Dextrorotatory and levorotatory are a set of two terms that designate the direction polarised light is rotated to by a specific compound. Chiral compounds can be identified as being chiral due to their optical activity only. The optical activity is a physically measurable parameter, determined in polarimeters and calculated to a specific optical activity by dividing by concentration and length of the cuvette. Rotation to the right is indicated by a $(+)$ sign, while rotation to the left is indicated by a $(-)$.
The names dextro- and levorotatory derive from the Latin words dexter (right, as in right hand) and laevus (left, as in left hand).

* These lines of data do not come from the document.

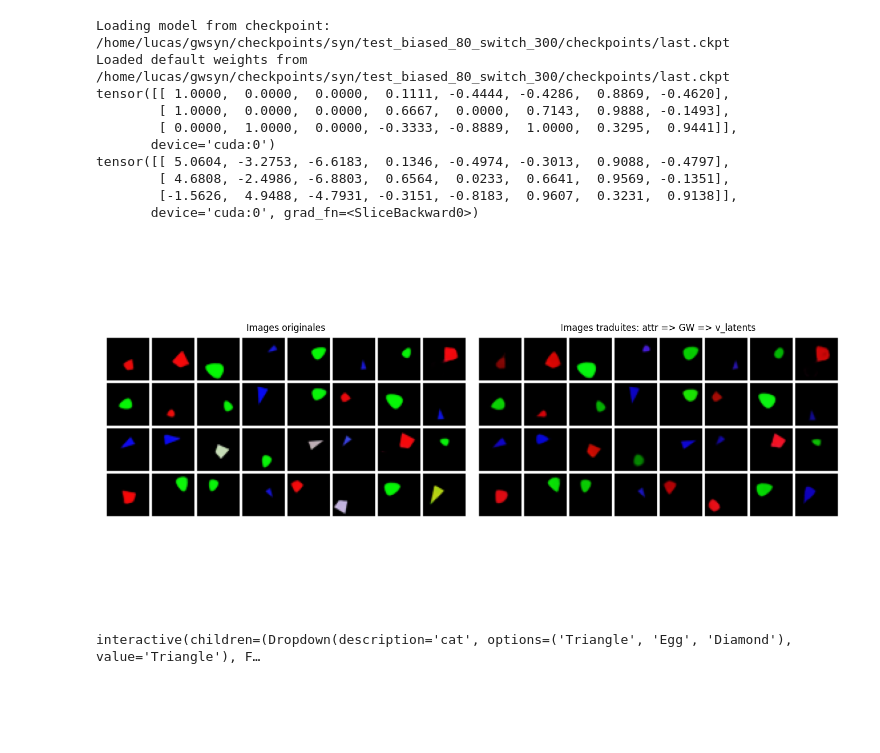
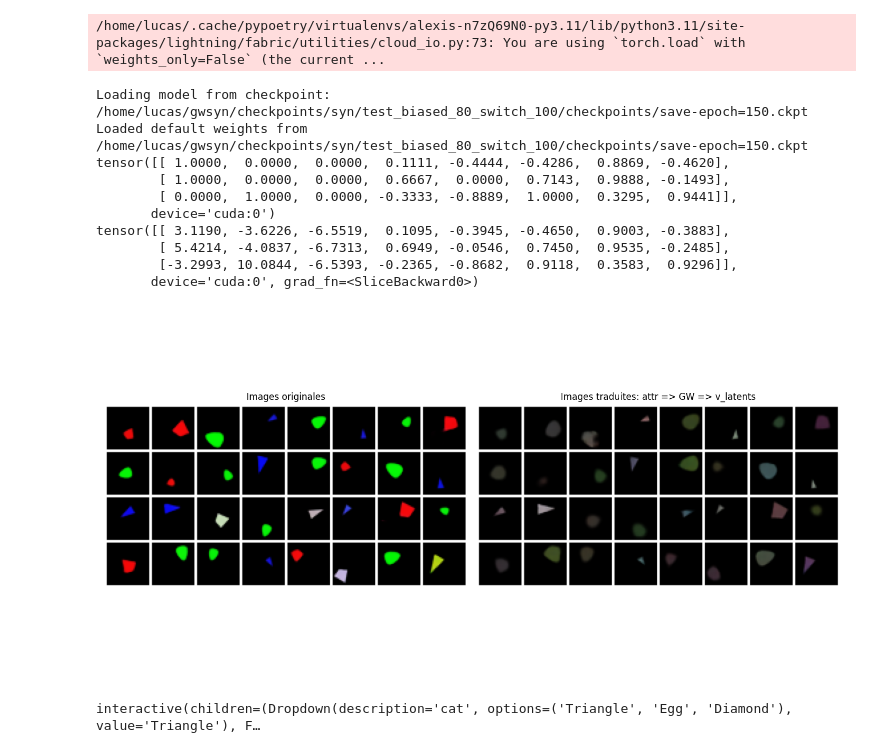
Before and after one commit to lucas-ch/gwsyn, a Jupyter notebook: notebooks/test_checkpoints.ipynb, the cells around one changed output. Saved outputs shown, nothing was run; the diff lists cells and outputs as text; code cells hidden in the pictures; blank space fills up the shorter version.

```diff
--- a/notebooks/test_checkpoints.ipynb
+++ b/notebooks/test_checkpoints.ipynb
@@ -14,41 +14,42 @@ from syn_project.utils_notebook import *
 # %%
 condition = "test"
 data = "biased_80"
-switch_epoch = 300
-checkpoint_epoch = 0
+switch_epoch = 100
+checkpoint_epoch = 150
 
 n_samples = 32
 show_results_fusion = True
 fusion_attr_weight = 1.0
 noise = 0.0
 
 project_name = "syn"
 experiment_name = get_experiment_name(condition, data, switch_epoch)
 
 
 training_params = get_training_params(project_name, experiment_name)
 device = torch.device("cuda" if torch.cuda.is_available() else "cpu")
 
 global_workspace = get_global_workspace(project_name, experiment_name, epoch=checkpoint_epoch)
 data_module = get_data_module(project_name,  experiment_name)
 train_samples = get_data_samples(data_module, n_samples, noise=  noise)
 data_translated = get_data_translated(global_workspace, train_samples, n_samples, fusion_attr_weight, show_results_fusion)
 
 print(data_translated["train_attr"][0:3])
 print(data_translated["attr_decoded"][0:3])
 plot_original_translated_comparison(data_translated["train_images"], data_translated["images_decoded"])
 # %% [output]
-Loading model from checkpoint: /home/lucas/gwsyn/checkpoints/syn/test_biased_80_switch_300/checkpoints/last.ckpt
-Loaded default weights from /home/lucas/gwsyn/checkpoints/syn/test_biased_80_switch_300/checkpoints/last.ckpt
-tensor([[ 1.0000,  0.0000,  0.0000,  0.1111, -0.4444, -0.4286,  0.8869, -0.4620],
-        [ 1.0000,  0.0000,  0.0000,  0.6667,  0.0000,  0.7143,  0.9888, -0.1493],
-        [ 0.0000,  1.0000,  0.0000, -0.3333, -0.8889,  1.0000,  0.3295,  0.9441]],
-       device='cuda:0')
-tensor([[ 5.0604, -3.2753, -6.6183,  0.1346, -0.4974, -0.3013,  0.9088, -0.4797],
-        [ 4.6808, -2.4986, -6.8803,  0.6564,  0.0233,  0.6641,  0.9569, -0.1351],
-        [-1.5626,  4.9488, -4.7931, -0.3151, -0.8183,  0.9607,  0.3231,  0.9138]],
-       device='cuda:0', grad_fn=<SliceBackward0>)
+/home/lucas/.cache/pypoetry/virtualenvs/alexis-n7zQ69N0-py3.11/lib/python3.11/site-packages/lightning/fabric/utilities/cloud_io.py:73: You are using `torch.load` with `weights_only=False` (the current ...
+Loading model from checkpoint: /home/lucas/gwsyn/checkpoints/syn/test_biased_80_switch_100/checkpoints/save-epoch=150.ckpt
+Loaded default weights from /home/lucas/gwsyn/checkpoints/syn/test_biased_80_switch_100/checkpoints/save-epoch=150.ckpt
+tensor([[ 1.0000,  0.0000,  0.0000,  0.1111, -0.4444, -0.4286,  0.8869, -0.4620],
+        [ 1.0000,  0.0000,  0.0000,  0.6667,  0.0000,  0.7143,  0.9888, -0.1493],
+        [ 0.0000,  1.0000,  0.0000, -0.3333, -0.8889,  1.0000,  0.3295,  0.9441]],
+       device='cuda:0')
+tensor([[ 3.1190, -3.6226, -6.5519,  0.1095, -0.3945, -0.4650,  0.9003, -0.3883],
+        [ 5.4214, -4.0837, -6.7313,  0.6949, -0.0546,  0.7450,  0.9535, -0.2485],
+        [-3.2993, 10.0844, -6.5393, -0.2365, -0.8682,  0.9118,  0.3583,  0.9296]],
+       device='cuda:0', grad_fn=<SliceBackward0>)
-[figure, old version]
+[figure, new version]
 # %%
 @interact(
     cat=["Triangle", "Egg", "Diamond"],
```
Also changed, not shown: 7 other files.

The D/L-nomenclature is entirely different from the above. While the prefixes D and L also derive from the same Latin words, they are used in a different way. They key to D/L-nomenclature is a Fischer projection. If a chiral molecule is drawn in such a (linear) projection, and the group of the highest priority (typically the group with the highest oxidation state) is at the top, a compound is defined as L if the non-hydrogen atom on the lowest asymmetric carbon of the chain points to the left. Likewise, if it points to the right, a compound is termed D.
From left to right: D-Glyceraldehyde, L-tartaric acid, D-tartaric acid.
It is very important to know that there is no connection between D/L and the direction of rotation of polarised light! Likewise, one cannot deduce the direction of optical activity from knowing whether a compound is (R) or (S). D/L and (R)/(S) can be determined on paper or via crystal structures while $(+)/(-)$ can only be determined experimentally in a polarimeter or similar experiments.
That D-glyceraldehyde is dextrorotatory is a mere (but maybe lucky) coincidence.
Therefore, the correct answers to your given question are (2) (it rotates to the left; $(-)$) and (4) (it relates back to D-Glyceraldehyde).